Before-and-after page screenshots
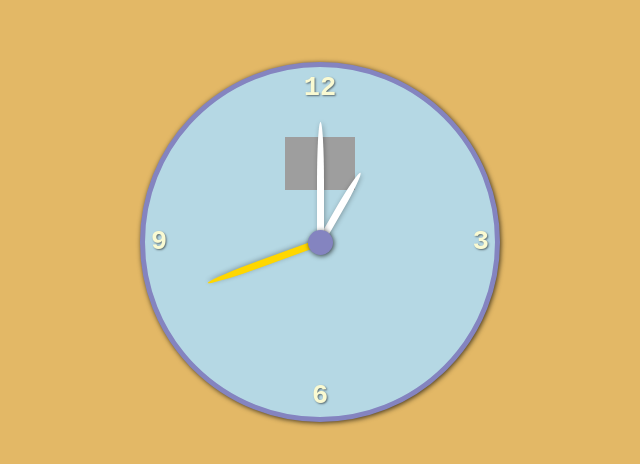
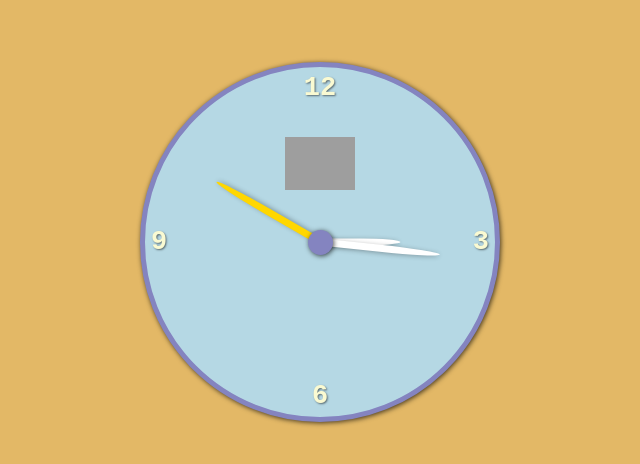
Before and after one commit to ALAMIN761740/Wall-Clock-07, a plain HTML site: page index.html in a window 1280 px wide. Shown: the part 158-622 px from the top of the page, without its empty margins (320-960 px from the left). Drawn offline with Linux system fonts and the light colour scheme; grey boxes are pictures that could not be loaded.

Commit message:
fix(clock): resolve getHours is not a function error
- Fixed incorrect Date usage (was using new Date().getHours())
- Replaced with full Date object (new Date())
- Ensured getHours(), getMinutes(), getSeconds() work properly
- Moved setTimeout to end of function for better timing flow

```diff
--- a/index.html
+++ b/index.html
@@ -21,5 +21,6 @@
         </div>
         <img src="https://upload.wikimedia.org/wikipedia/commons/thumb/f/f4/Logo_da_Rolex.png/1280px-Logo_da_Rolex.png" alt="Rolex-logo">
     </div>
+    <script src="index.js"></script>
 </body>
 </html>
--- /dev/null
+++ b/index.js
@@ -0,0 +1,24 @@
+const hourE1 = document.querySelector(".hour");
+const minuteE1 = document.querySelector(".minute");
+const secondE1 = document.querySelector(".second");
+
+function updateClock() {
+    const currentDate = new Date();
+    // setTimeout(updateClock, 1000);
+
+    const hours = currentDate.getHours()
+    const minutes = currentDate.getMinutes()
+    const seconds = currentDate.getSeconds()
+
+    const hoursDeg = (hours / 12) * 360;
+    hourE1.style.transform = `rotate(${hoursDeg}deg)`;
+
+    const minutesDeg = (minutes / 60) * 360 ;
+    minuteE1.style.transform = `rotate(${minutesDeg}deg)`;
+
+    const secondsDeg = (seconds / 60) * 360;
+    secondE1.style.transform = `rotate(${secondsDeg}deg)`;
+}
+
+// updateClock();
+setInterval(updateClock, 1000);
```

__ACTIVITY__:
Identify each line in the records above containing the word "transform"; copy those lines.

__RESPONSE BELOW__:
+    hourE1.style.transform = `rotate(${hoursDeg}deg)`;
+    minuteE1.style.transform = `rotate(${minutesDeg}deg)`;
+    secondE1.style.transform = `rotate(${secondsDeg}deg)`;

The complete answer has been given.